**Work instruction**. Copy every record exactly, and keep the pictures out.

**Data**.
>>>
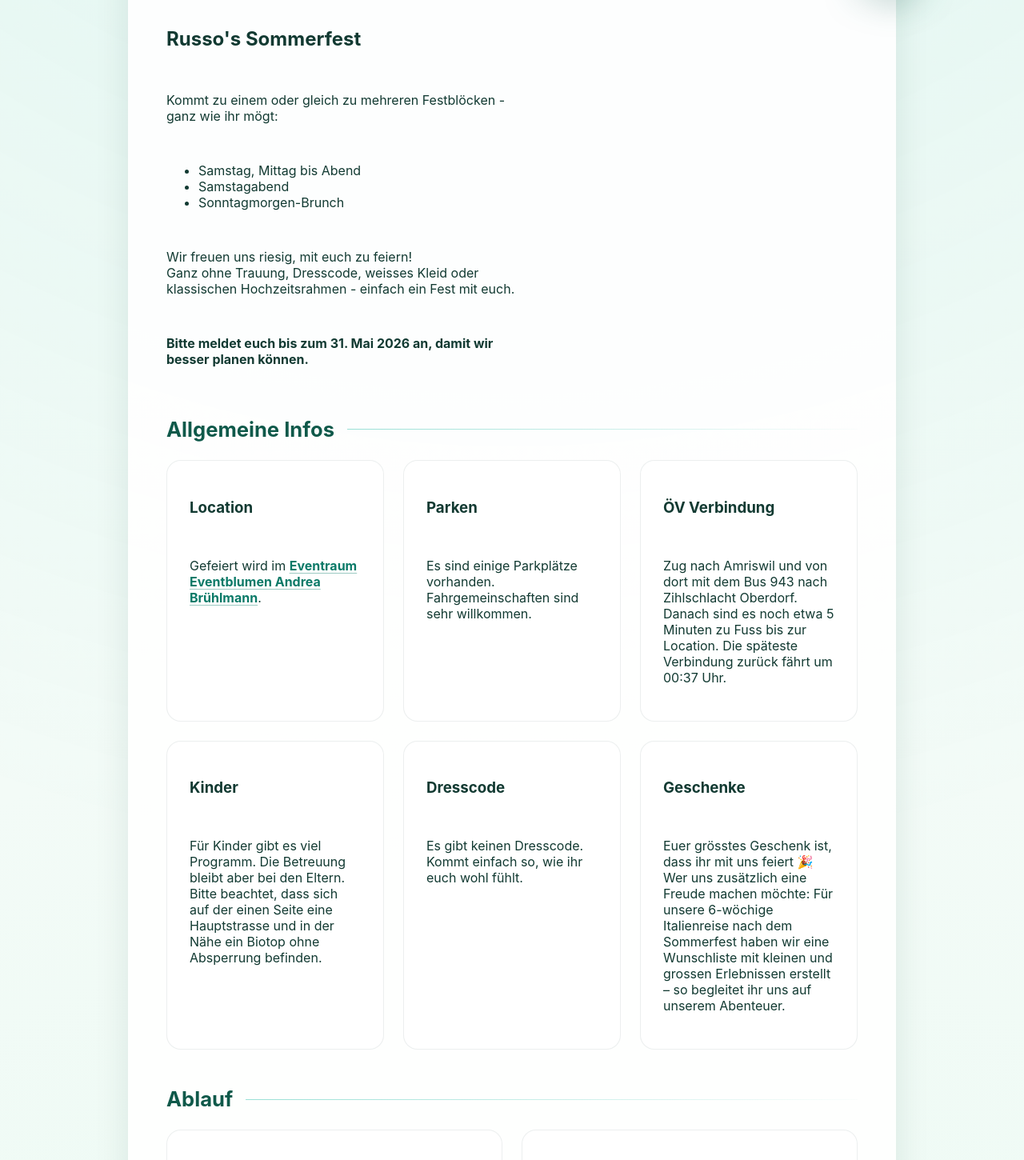
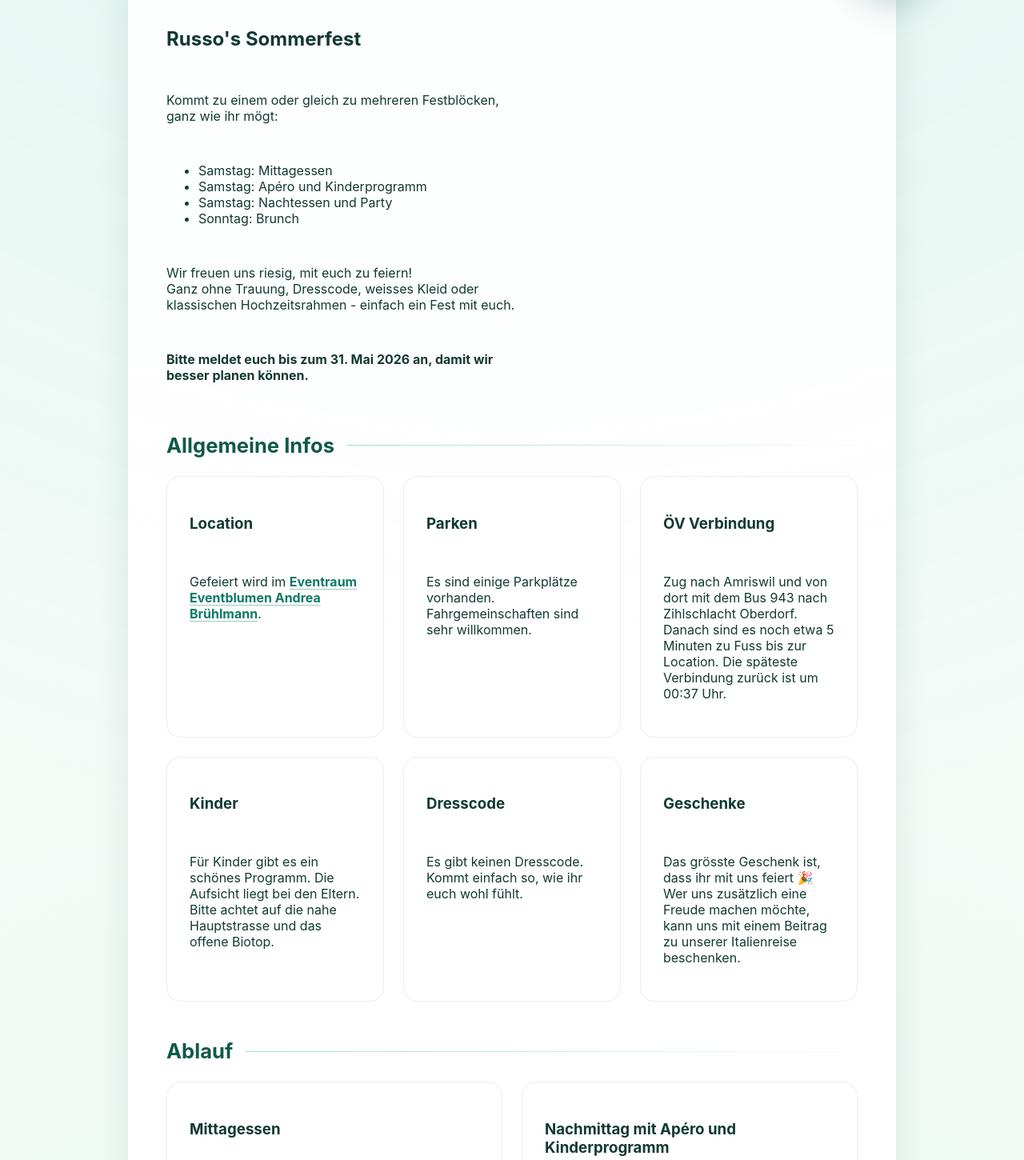
Before and after one commit to russo1337/wedding-page, a Next.js app: page / in a window 1280 px wide. Shown: the part 900-2350 px from the top of the page at 80% size. Built offline with nearby package versions, Linux system fonts and the light colour scheme.

Commit message:
small text changes before launch

```diff
--- a/app/page.js
+++ b/app/page.js
@@ -50,12 +50,13 @@ export default function HomePage() {
           <span className="tag">27. & 28. Juni 2026</span>
           <h1>Russo&apos;s Sommerfest</h1>
           <p>
-            Kommt zu einem oder gleich zu mehreren Festblöcken - ganz wie ihr mögt:
+            Kommt zu einem oder gleich zu mehreren Festblöcken, ganz wie ihr mögt:
           </p>
           <ul>
-            <li>Samstag, Mittag bis Abend</li>
-            <li>Samstagabend</li>
-            <li>Sonntagmorgen-Brunch</li>
+            <li>Samstag: Mittagessen</li>
+            <li>Samstag: Apéro und Kinderprogramm</li>
+            <li>Samstag: Nachtessen und Party</li>
+            <li>Sonntag: Brunch</li>
           </ul>
           <p>
             Wir freuen uns riesig, mit euch zu feiern! <br />
@@ -86,11 +87,11 @@ export default function HomePage() {
             </article>
             <article className="card info-card">
               <h3>ÖV Verbindung</h3>
-              <p>Zug nach Amriswil und von dort mit dem Bus 943 nach Zihlschlacht Oberdorf. Danach sind es noch etwa 5 Minuten zu Fuss bis zur Location. Die späteste Verbindung zurück fährt um 00:37 Uhr.</p>
+              <p>Zug nach Amriswil und von dort mit dem Bus 943 nach Zihlschlacht Oberdorf. Danach sind es noch etwa 5 Minuten zu Fuss bis zur Location. Die späteste Verbindung zurück ist um 00:37 Uhr.</p>
             </article>
             <article className="card info-card">
               <h3>Kinder</h3>
-              <p>Für Kinder gibt es viel Programm. Die Betreuung bleibt aber bei den Eltern. Bitte beachtet, dass sich auf der einen Seite eine Hauptstrasse und in der Nähe ein Biotop ohne Absperrung befinden.</p>
+              <p>Für Kinder gibt es ein schönes Programm. Die Aufsicht liegt bei den Eltern. Bitte achtet auf die nahe Hauptstrasse und das offene Biotop.</p>
             </article>
             <article className="card info-card">
               <h3>Dresscode</h3>
@@ -98,8 +99,7 @@ export default function HomePage() {
             </article>
             <article className="card info-card">
               <h3>Geschenke</h3>
-              <p>Euer grösstes Geschenk ist, dass ihr mit uns feiert 🎉
-Wer uns zusätzlich eine Freude machen möchte: Für unsere 6-wöchige Italienreise nach dem Sommerfest haben wir eine Wunschliste mit kleinen und grossen Erlebnissen erstellt – so begleitet ihr uns auf unserem Abenteuer.</p>
+              <p>Das grösste Geschenk ist, dass ihr mit uns feiert 🎉 Wer uns zusätzlich eine Freude machen möchte, kann uns mit einem Beitrag zu unserer Italienreise beschenken.</p>
             </article>
           </div>
         </div>
```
<<<
**Output**.
Before and after one commit to russo1337/wedding-page, a Next.js app: page / in a window 1280 px wide. Shown: the part 900-2350 px from the top of the page at 80% size. Built offline with nearby package versions, Linux system fonts and the light colour scheme.

Commit message:
small text changes before launch

```diff
--- a/app/page.js
+++ b/app/page.js
@@ -50,12 +50,13 @@ export default function HomePage() {
           <span className="tag">27. & 28. Juni 2026</span>
           <h1>Russo&apos;s Sommerfest</h1>
           <p>
-            Kommt zu einem oder gleich zu mehreren Festblöcken - ganz wie ihr mögt:
+            Kommt zu einem oder gleich zu mehreren Festblöcken, ganz wie ihr mögt:
           </p>
           <ul>
-            <li>Samstag, Mittag bis Abend</li>
-            <li>Samstagabend</li>
-            <li>Sonntagmorgen-Brunch</li>
+            <li>Samstag: Mittagessen</li>
+            <li>Samstag: Apéro und Kinderprogramm</li>
+            <li>Samstag: Nachtessen und Party</li>
+            <li>Sonntag: Brunch</li>
           </ul>
           <p>
             Wir freuen uns riesig, mit euch zu feiern! <br />
@@ -86,11 +87,11 @@ export default function HomePage() {
             </article>
             <article className="card info-card">
               <h3>ÖV Verbindung</h3>
-              <p>Zug nach Amriswil und von dort mit dem Bus 943 nach Zihlschlacht Oberdorf. Danach sind es noch etwa 5 Minuten zu Fuss bis zur Location. Die späteste Verbindung zurück fährt um 00:37 Uhr.</p>
+              <p>Zug nach Amriswil und von dort mit dem Bus 943 nach Zihlschlacht Oberdorf. Danach sind es noch etwa 5 Minuten zu Fuss bis zur Location. Die späteste Verbindung zurück ist um 00:37 Uhr.</p>
             </article>
             <article className="card info-card">
               <h3>Kinder</h3>
-              <p>Für Kinder gibt es viel Programm. Die Betreuung bleibt aber bei den Eltern. Bitte beachtet, dass sich auf der einen Seite eine Hauptstrasse und in der Nähe ein Biotop ohne Absperrung befinden.</p>
+              <p>Für Kinder gibt es ein schönes Programm. Die Aufsicht liegt bei den Eltern. Bitte achtet auf die nahe Hauptstrasse und das offene Biotop.</p>
             </article>
             <article className="card info-card">
               <h3>Dresscode</h3>
@@ -98,8 +99,7 @@ export default function HomePage() {
             </article>
             <article className="card info-card">
               <h3>Geschenke</h3>
-              <p>Euer grösstes Geschenk ist, dass ihr mit uns feiert 🎉
-Wer uns zusätzlich eine Freude machen möchte: Für unsere 6-wöchige Italienreise nach dem Sommerfest haben wir eine Wunschliste mit kleinen und grossen Erlebnissen erstellt – so begleitet ihr uns auf unserem Abenteuer.</p>
+              <p>Das grösste Geschenk ist, dass ihr mit uns feiert 🎉 Wer uns zusätzlich eine Freude machen möchte, kann uns mit einem Beitrag zu unserer Italienreise beschenken.</p>
             </article>
           </div>
         </div>
```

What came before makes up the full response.